Carty, R. Kenneth, Canadian Parliamentary Review
No two democratic political systems organize elections the same way. Recognizing how central democratic party competition is to the organization and management of political power, communities create electoral systems to reflect their unique histories, accommodate their distinctive societies, and suit the political class that must operate them. This article looks at the approach taken by several Canadian jurisdiction that have examined the issue of electoral reform.

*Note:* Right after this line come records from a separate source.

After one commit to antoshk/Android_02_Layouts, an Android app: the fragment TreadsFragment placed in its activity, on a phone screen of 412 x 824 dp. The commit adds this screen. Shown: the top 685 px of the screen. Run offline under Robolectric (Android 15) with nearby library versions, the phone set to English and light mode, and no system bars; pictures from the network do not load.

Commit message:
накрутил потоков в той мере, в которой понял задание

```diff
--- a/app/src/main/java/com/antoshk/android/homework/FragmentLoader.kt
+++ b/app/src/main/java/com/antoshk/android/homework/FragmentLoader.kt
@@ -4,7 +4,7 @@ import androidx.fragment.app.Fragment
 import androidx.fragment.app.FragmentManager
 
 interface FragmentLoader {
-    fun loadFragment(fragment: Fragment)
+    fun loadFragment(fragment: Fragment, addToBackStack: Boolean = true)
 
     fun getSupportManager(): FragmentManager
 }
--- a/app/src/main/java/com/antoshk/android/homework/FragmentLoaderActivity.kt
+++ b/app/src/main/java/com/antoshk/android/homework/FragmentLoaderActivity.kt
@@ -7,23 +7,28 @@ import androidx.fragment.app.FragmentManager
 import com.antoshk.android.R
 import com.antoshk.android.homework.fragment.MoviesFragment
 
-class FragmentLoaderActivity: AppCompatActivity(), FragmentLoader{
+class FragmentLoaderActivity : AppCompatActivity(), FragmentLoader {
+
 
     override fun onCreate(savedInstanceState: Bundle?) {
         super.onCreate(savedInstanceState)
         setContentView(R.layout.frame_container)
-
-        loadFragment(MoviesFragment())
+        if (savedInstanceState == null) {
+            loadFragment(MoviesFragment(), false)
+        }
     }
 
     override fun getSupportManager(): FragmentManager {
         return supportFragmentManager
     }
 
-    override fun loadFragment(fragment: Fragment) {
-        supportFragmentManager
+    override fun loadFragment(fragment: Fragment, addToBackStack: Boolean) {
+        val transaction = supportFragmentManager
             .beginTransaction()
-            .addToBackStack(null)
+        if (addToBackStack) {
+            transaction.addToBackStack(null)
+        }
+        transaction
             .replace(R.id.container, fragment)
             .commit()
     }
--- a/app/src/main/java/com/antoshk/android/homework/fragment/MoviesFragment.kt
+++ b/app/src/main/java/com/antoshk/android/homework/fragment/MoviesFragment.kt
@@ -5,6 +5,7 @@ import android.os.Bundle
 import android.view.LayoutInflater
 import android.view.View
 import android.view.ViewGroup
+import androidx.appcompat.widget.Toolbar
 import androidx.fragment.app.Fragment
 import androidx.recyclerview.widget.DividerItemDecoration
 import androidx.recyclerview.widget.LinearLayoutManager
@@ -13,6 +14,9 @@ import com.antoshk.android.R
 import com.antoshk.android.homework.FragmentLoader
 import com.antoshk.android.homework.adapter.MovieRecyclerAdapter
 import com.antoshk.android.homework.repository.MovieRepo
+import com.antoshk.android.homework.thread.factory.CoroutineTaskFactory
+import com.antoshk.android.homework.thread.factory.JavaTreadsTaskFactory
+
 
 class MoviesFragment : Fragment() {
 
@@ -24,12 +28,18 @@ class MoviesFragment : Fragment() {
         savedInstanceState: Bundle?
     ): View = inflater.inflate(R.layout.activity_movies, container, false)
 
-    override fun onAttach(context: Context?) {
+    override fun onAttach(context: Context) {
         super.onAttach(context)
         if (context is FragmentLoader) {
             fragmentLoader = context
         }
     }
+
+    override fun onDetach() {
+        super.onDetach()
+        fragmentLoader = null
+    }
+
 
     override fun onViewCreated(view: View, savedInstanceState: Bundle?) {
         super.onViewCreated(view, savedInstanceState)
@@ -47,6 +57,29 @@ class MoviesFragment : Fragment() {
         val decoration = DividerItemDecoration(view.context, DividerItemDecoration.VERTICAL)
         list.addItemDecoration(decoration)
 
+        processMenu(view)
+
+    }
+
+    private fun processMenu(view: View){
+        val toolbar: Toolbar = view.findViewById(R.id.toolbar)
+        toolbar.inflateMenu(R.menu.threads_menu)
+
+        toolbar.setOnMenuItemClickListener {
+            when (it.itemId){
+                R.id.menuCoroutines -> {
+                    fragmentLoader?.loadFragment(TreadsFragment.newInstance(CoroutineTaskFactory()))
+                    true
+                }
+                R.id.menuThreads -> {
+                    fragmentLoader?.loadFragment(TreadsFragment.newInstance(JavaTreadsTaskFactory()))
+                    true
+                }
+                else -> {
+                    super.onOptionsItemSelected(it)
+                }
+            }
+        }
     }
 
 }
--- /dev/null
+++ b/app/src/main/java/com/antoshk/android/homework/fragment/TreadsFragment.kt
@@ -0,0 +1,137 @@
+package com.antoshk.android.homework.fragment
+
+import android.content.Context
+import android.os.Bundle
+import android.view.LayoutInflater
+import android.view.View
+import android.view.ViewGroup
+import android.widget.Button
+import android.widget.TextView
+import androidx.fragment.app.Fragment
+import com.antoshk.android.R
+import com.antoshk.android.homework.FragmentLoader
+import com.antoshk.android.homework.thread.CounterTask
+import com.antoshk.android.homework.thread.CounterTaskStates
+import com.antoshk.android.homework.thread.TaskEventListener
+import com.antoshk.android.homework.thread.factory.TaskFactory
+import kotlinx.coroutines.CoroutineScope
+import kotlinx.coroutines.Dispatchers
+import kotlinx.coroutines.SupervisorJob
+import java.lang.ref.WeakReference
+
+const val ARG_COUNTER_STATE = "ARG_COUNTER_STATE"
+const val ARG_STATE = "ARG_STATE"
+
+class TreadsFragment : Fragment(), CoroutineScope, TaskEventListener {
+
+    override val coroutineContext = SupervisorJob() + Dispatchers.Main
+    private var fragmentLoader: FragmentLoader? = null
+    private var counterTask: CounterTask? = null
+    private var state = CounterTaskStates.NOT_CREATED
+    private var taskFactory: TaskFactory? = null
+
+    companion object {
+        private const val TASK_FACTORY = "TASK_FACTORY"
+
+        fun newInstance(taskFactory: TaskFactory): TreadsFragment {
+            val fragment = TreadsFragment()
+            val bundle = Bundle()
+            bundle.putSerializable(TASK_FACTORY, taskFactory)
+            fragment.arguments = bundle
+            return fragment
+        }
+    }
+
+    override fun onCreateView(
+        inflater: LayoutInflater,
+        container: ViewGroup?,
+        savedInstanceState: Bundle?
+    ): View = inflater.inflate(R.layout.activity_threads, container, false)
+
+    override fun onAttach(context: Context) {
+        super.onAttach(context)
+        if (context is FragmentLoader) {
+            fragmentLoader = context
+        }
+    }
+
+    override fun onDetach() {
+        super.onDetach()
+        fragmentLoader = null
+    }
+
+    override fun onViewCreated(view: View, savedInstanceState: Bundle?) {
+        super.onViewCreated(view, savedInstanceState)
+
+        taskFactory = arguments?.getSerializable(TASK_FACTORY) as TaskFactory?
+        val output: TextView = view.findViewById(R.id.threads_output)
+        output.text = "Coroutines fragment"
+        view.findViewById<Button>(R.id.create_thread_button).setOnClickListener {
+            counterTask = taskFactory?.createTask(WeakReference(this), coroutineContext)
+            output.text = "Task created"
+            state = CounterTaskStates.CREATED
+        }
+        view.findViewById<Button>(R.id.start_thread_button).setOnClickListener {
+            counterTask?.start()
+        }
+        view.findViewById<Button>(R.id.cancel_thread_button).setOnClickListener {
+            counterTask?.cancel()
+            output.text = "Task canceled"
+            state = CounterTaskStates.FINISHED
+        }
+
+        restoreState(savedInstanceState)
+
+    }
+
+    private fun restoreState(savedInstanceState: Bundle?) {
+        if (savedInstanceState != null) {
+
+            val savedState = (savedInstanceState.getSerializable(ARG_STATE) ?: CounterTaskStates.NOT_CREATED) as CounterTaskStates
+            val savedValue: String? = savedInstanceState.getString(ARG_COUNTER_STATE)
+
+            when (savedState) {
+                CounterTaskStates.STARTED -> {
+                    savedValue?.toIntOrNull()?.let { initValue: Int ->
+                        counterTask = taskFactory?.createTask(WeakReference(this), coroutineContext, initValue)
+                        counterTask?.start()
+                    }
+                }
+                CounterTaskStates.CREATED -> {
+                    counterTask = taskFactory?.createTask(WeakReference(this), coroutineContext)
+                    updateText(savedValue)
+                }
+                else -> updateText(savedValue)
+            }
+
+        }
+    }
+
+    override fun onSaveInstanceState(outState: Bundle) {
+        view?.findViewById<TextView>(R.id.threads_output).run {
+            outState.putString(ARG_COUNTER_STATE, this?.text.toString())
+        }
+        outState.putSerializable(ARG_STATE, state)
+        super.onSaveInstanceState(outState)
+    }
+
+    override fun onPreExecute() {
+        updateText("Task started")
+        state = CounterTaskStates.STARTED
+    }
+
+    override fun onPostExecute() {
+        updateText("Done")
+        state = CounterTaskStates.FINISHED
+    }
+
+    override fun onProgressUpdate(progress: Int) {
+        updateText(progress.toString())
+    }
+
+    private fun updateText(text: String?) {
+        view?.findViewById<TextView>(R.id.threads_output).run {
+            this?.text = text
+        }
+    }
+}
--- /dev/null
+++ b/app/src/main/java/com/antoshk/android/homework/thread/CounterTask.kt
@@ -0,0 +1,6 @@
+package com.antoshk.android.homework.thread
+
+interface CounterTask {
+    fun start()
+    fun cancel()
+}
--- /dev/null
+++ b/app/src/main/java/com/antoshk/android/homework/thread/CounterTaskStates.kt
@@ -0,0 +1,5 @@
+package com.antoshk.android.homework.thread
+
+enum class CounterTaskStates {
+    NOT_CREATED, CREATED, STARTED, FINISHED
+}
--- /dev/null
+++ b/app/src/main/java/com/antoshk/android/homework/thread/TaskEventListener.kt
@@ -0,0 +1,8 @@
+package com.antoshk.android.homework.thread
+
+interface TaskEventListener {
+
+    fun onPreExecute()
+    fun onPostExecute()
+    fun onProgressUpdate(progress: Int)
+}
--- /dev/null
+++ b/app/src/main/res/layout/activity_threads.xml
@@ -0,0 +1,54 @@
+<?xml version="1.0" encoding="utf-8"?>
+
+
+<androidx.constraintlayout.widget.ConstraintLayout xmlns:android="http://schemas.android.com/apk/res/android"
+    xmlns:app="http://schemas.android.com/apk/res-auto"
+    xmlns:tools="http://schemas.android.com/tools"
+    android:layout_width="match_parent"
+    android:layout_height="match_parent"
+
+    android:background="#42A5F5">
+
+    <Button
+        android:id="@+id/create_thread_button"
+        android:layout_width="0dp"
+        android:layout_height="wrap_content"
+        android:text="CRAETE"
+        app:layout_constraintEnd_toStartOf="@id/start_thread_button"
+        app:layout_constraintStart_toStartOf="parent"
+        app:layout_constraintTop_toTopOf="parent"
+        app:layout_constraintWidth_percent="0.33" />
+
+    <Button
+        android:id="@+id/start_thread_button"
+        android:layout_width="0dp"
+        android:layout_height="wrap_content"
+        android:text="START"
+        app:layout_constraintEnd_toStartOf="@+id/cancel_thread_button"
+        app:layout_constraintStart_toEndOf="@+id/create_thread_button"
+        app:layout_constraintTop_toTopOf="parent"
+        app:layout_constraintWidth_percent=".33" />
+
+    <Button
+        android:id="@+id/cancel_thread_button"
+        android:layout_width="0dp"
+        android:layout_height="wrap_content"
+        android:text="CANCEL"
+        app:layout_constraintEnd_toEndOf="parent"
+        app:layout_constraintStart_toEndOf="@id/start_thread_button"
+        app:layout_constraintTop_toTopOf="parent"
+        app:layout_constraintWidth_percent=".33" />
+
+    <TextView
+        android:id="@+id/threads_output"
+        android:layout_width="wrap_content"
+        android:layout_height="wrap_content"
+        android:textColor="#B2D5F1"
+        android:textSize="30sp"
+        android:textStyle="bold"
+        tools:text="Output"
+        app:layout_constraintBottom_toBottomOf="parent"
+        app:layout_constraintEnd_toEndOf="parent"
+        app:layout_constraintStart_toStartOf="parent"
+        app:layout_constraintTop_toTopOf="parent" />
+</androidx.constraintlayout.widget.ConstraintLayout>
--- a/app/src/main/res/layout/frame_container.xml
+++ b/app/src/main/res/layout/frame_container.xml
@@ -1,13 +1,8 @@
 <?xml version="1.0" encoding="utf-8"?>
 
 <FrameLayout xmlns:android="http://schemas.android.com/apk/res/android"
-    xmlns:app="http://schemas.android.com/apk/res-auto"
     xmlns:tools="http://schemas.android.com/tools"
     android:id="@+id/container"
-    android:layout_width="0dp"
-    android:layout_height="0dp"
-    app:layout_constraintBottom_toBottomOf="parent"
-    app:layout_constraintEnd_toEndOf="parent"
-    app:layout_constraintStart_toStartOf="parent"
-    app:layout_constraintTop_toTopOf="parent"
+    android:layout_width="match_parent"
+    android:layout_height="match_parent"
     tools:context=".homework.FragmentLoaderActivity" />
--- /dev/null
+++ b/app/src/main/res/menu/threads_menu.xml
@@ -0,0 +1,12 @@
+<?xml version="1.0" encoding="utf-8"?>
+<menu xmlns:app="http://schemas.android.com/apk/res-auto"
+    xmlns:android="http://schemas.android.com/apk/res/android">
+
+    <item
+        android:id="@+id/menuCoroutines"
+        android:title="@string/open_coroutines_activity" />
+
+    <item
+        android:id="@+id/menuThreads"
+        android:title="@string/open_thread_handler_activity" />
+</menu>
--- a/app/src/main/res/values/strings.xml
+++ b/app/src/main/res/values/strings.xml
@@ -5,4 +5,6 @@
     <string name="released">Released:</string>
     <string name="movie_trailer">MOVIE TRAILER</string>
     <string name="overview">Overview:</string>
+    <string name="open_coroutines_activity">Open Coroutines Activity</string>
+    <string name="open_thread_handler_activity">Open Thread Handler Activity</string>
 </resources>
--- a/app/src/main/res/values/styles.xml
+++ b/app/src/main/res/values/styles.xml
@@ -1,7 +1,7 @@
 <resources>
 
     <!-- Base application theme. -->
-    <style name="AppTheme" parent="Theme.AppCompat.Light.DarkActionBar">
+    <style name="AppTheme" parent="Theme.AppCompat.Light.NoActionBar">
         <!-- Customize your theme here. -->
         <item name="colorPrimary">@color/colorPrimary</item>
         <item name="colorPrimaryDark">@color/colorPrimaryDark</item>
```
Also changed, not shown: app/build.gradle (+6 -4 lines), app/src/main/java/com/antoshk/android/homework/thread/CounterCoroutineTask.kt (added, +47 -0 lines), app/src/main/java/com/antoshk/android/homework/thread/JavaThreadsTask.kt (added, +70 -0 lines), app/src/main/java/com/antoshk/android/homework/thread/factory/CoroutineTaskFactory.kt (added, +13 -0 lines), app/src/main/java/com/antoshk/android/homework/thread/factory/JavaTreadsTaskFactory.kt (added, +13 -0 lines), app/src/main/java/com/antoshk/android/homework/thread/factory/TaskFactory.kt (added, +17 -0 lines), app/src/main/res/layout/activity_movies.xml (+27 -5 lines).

Andre Blais and his colleagues have recently demonstrated that one of the most powerful forces working for the adoption of Proportional Representation (PR) during the early years of the 20th century was the presence of a growing transnational conviction that it was more democratic. (1) After a wave of reform that saw PR adopted in many countries, electoral system change went right off most political agendas (except perhaps for France) until the last decade of the century when it suddenly reappeared. And now we find ourselves in another era in which global forces of democratization have put electoral system change back on the agenda.
Powerful as the global imperative for liberal democratic development has been over the last decade and a half, it remains true that no two countries, no two communities, have responded in quite the same way. Each has sought to fashion its own distinctive regional response to this changing world. In this Canadians have been no different. Caught up in the debates about a democratic deficit, and frustrated by failed attempts at more far-reaching constitutional reform, they have also turned to consider whether reforming their electoral institutions might pave the way into a more democratic century.
Putting Canada and electoral reform in the same sentence may strike many as a political oxymoron. After all the country is one of the few major parliamentary democracies that persists in using a system inherited from the 19th century to elect its legislators. However, despite the currently universal use of the single-member plurality (First-Past-the-Post) system, Canadians have considerable experience with other electoral mechanisms. Multi-member constituencies--often skillfully employed as a means of accommodating religious or linguistic divisions--long existed in the federal House and have only recently disappeared from several provinces. And quite different systems--relying on both majoritarian and proportional principles--were employed in several provinces during the 20th century. But never before has the country apparently caught the spirit of the age and genuinely engaged an electoral reform agenda.
There is no easy or obvious answer as to why Canadians are now seriously debating electoral reform. There is no doubt that there has been widespread disenchantment with some of the recent manifestations of our first-past-the-post system. The party with the most votes may not win--as in Quebec, Saskatchewan and British Columbia elections during the 1990s; the opposition may be so eviscerated that it cannot play its needed part--as evidenced by a series of recent Prince Edward Island and New Brunswick results; or parties, like the Patti Quebecois and the New Democrats may repeatedly be over or underrepresented. But none of this is new. Several prime ministers, and some premiers in virtually every province, have come to office with fewer votes than their opponents; parties have swept huge legislative on many occasions; and most minor parties have almost always been unfairly represented. Yet none of those events stimulated enough dissatisfaction to make electoral reform a viable political issue in the past.
If electoral reform is now on the agenda in Canada, it is there because political leaders have put it there. Our usual assumption is that those in office are the last to want to change a system which brought them to power. The current generation of party leaders is making us rethink that proposition. …